WHAT TO WORK ON. Where does the string "qoder" occur in the records? Copy each line that holds it.

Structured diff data
BEGIN

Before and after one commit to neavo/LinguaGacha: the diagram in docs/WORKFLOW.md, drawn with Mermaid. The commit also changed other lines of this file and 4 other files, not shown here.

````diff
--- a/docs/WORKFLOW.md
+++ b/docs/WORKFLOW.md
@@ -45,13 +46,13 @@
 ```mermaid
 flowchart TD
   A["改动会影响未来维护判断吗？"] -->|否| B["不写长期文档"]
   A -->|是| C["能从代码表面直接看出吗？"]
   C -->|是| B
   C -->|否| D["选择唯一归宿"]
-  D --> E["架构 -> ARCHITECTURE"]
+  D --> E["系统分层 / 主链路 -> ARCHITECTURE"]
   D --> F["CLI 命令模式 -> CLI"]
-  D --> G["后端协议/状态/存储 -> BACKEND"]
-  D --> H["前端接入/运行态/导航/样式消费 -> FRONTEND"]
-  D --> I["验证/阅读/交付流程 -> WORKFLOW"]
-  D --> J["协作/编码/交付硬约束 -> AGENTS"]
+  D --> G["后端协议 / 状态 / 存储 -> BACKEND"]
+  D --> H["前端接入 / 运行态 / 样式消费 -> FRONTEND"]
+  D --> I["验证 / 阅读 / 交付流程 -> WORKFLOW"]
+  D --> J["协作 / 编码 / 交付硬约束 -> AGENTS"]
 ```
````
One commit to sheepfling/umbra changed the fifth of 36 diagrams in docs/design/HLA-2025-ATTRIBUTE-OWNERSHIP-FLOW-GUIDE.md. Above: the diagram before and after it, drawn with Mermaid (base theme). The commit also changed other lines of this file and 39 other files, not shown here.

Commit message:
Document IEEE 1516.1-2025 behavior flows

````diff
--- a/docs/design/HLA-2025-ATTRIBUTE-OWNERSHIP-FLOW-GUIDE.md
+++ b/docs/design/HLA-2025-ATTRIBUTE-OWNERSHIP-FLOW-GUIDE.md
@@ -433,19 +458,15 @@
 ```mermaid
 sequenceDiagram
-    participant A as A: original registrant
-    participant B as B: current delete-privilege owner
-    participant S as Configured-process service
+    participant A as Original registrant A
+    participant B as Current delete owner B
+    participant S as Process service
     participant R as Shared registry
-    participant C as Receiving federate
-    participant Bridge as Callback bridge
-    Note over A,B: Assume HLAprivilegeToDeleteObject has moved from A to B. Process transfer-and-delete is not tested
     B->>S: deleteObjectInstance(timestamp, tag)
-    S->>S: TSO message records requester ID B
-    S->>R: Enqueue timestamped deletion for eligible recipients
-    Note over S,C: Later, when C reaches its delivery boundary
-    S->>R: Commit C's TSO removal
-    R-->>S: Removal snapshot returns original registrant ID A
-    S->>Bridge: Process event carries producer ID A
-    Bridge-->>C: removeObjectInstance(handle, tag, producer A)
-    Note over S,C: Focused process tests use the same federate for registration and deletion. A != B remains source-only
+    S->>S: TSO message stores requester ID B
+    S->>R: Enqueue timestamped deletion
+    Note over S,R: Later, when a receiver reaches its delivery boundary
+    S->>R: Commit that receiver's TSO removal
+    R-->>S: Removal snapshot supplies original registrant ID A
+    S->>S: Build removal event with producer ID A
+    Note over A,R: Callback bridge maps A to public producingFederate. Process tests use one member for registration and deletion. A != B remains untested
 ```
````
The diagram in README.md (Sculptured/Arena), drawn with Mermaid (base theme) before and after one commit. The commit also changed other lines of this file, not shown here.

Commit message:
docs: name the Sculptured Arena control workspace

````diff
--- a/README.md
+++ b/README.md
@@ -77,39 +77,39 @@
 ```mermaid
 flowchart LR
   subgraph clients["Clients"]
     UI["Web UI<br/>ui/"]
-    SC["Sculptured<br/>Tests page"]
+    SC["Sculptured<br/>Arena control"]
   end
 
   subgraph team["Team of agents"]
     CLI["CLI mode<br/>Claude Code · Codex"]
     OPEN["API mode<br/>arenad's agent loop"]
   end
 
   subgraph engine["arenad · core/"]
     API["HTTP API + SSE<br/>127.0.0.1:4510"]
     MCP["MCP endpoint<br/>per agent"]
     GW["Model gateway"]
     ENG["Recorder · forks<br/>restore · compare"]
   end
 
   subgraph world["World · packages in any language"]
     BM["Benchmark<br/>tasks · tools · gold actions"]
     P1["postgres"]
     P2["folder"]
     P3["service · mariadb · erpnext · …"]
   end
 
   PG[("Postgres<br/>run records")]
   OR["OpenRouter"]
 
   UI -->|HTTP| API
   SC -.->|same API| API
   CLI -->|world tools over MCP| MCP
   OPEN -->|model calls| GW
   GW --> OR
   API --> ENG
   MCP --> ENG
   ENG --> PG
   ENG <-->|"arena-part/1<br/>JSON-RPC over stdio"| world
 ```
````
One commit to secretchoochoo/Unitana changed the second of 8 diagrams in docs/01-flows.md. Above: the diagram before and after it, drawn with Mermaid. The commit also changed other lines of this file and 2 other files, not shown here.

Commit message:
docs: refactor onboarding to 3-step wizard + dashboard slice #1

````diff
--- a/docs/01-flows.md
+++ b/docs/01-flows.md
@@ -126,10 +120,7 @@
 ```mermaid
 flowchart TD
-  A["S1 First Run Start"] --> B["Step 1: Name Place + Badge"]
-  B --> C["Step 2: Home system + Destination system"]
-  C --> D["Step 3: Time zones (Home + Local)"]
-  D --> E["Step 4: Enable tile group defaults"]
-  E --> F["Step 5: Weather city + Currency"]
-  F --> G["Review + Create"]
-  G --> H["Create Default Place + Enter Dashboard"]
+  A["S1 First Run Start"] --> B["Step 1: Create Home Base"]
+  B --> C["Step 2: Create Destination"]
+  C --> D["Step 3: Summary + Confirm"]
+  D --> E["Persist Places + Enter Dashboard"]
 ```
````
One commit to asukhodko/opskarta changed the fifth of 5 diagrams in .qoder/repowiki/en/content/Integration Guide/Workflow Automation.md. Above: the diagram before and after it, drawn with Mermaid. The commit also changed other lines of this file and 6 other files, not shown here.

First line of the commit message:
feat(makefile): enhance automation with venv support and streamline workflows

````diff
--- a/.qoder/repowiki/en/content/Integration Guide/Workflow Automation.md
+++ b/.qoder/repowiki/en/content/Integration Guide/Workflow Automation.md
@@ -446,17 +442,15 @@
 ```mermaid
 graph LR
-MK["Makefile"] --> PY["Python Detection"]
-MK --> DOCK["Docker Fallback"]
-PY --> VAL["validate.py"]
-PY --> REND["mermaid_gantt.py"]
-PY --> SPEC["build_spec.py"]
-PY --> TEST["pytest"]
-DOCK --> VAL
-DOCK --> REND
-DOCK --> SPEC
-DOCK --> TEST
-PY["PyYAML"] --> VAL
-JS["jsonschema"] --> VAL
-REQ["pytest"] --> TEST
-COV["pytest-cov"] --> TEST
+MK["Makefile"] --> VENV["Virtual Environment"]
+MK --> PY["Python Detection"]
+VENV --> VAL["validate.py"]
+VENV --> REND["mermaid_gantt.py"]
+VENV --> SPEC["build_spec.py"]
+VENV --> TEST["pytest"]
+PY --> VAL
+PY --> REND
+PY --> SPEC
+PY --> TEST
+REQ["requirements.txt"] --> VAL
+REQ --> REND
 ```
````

END

WRITTEN RESPONSE.
One commit to asukhodko/opskarta changed the fifth of 5 diagrams in .qoder/repowiki/en/content/Integration Guide/Workflow Automation.md. Above: the diagram before and after it, drawn with Mermaid. The commit also changed other lines of this file and 6 other files, not shown here.
--- a/.qoder/repowiki/en/content/Integration Guide/Workflow Automation.md
+++ b/.qoder/repowiki/en/content/Integration Guide/Workflow Automation.md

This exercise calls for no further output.